Good evening, friends,
This week’s mushroom is Mycena haematopus, commonly known as the bleeding fairy helmet – perhaps our best common name yet. This mushroom was found in the ramble on 10/8/2021 and, again, identified on iNaturalist by Ethan from the New York Mycological Society. The mushrooms were growing out of an Eastern redbud tree (Cercis canadensis).
As the common name suggests, this mushroom will exude a dark red liquid, known as a latex, from any part of the mushroom when wounded. I didn’t get a great picture of this but you can see in the unfocused image below some liquid forming at the base of the stipe where I detached the mushroom from the wood. In Ancient Greek, “haemat” means blood and “pus”, as we learned last week, means foot.
Another interesting note is that both the mushroom and mycelium of M. Haematopus is mildly bioluminescent. The thinking is that M. Haematopus, and other bioluminescent mushrooms, co-evolved with insects that are attracted to the light. The mushroom spores will then attach to the insect and the insect inadvertently acts as a vehicle for spore dispersal. This allows the spores to travel much farther than normal environmental factors would allow.
M. haematopus is saprobic on the deadwood of hardwoods. It grows spring through fall and is found in North America, Europe, and Asia.
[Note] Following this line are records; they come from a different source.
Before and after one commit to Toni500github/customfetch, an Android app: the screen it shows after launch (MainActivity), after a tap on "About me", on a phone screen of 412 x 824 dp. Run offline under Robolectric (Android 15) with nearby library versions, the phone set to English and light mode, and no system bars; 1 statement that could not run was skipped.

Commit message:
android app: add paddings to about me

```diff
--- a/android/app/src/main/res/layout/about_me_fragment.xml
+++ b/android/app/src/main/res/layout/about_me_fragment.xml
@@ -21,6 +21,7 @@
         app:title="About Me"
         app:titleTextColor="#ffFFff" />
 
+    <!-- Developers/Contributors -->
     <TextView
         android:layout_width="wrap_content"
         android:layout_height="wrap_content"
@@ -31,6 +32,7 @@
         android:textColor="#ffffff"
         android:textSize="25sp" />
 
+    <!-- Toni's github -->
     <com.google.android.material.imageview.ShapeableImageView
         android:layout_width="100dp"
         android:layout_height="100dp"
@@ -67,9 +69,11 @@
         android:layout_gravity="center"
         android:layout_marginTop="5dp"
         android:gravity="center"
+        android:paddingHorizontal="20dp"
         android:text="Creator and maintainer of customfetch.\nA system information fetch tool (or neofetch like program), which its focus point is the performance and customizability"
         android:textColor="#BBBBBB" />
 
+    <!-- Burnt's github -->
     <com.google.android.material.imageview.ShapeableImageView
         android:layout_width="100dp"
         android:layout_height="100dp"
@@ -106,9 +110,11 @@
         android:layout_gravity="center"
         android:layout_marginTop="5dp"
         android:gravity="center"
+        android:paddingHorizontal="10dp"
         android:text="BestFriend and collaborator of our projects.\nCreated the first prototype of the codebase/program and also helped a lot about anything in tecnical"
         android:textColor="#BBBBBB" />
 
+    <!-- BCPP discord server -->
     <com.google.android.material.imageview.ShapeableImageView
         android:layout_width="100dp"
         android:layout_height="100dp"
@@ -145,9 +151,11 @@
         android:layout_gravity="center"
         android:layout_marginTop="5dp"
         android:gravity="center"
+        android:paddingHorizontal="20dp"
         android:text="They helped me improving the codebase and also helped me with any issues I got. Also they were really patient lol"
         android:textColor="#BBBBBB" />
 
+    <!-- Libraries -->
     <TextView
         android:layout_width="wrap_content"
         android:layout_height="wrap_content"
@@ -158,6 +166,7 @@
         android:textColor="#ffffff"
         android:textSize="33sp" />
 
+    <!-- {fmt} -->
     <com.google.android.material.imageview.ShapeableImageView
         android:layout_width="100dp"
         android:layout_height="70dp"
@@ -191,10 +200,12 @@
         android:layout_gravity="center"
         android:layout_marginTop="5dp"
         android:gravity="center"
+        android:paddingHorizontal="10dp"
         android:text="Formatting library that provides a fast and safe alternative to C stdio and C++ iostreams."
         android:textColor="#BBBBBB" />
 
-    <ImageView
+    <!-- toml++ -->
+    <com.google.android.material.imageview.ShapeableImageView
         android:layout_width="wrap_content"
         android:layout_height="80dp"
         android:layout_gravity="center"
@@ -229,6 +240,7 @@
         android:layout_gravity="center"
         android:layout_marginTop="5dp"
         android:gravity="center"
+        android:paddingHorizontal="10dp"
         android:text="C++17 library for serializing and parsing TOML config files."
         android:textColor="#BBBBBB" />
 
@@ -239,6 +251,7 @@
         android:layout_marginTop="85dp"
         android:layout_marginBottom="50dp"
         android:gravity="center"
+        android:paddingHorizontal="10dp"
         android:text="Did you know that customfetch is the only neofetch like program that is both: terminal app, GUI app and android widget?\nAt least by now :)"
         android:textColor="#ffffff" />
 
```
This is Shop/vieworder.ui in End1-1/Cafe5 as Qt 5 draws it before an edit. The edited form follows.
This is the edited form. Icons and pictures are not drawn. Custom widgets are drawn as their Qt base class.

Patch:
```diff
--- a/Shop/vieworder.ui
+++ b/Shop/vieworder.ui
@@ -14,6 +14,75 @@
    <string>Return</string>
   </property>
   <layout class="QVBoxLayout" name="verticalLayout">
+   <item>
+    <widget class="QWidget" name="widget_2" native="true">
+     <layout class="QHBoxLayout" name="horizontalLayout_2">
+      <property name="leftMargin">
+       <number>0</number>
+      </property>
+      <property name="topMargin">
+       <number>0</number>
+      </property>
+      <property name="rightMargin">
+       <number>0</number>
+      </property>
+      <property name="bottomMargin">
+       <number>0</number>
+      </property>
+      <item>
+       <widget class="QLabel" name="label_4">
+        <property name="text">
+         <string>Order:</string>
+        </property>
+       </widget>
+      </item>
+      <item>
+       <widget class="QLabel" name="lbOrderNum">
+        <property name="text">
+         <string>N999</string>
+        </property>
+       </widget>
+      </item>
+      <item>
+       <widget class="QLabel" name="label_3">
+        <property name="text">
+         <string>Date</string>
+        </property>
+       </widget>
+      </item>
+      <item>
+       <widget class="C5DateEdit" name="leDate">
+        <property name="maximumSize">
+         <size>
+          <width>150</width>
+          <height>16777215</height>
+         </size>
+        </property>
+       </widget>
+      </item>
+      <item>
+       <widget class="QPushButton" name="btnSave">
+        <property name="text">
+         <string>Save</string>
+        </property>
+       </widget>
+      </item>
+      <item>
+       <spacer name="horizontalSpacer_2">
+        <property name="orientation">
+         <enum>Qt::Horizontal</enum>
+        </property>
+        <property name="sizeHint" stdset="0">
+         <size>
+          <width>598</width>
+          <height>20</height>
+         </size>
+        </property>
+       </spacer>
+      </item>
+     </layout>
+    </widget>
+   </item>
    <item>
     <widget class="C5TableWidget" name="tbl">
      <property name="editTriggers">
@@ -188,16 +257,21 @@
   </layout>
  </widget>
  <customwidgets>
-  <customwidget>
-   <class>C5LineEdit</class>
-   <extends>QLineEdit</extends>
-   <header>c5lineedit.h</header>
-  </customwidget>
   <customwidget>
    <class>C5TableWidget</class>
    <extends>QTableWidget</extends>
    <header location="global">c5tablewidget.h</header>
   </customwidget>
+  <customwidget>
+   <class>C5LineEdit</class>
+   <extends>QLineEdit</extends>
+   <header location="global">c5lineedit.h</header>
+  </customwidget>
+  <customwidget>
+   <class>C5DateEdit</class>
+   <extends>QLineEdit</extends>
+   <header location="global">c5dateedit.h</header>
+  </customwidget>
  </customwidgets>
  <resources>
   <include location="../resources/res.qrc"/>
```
It can grow as a solitary mushroom but is typically found in small clusters like the specimens we have here. There is a similar species of bleeding mycena, Mycena sanguinolenta, that grows from detritus in conifer woods. M. haematopus has caps that range from 1-5 cm wide and, along with the substrate, the larger capsize of M. haematopus is a distinguishing factor between the two species.
An interesting caveat is that M. haematopus is regarded as a late colonizer species – a fungus that will grow on wood that has already been colonized and substantially degraded by other fungi. That’s likely not the case with this wood, seeing as all of the bark is still intact and the tree is alive, which may suggest this isn’t M. Haematopus after all. Mushrooms in the genus Mycena are tough to ID using physical features because they are all quite alike, and this just illustrates the importance of using DNA sequencing to confirm identification of these similar looking shrooms. DNA kits are becoming more accessible and I hope to soon have a setup where I can sequence my own finds. Until then we have the great community of the New York Mycological Society and iNaturalist to help us with identification.
The winter solstice is (mercifully) tomorrow,
1) Kuo, M. (2010, December). Mycena haematopus. Retrieved from the MushroomExpert.Com Web site: http://www.mushroomexpert.com/mycena_haematopus.html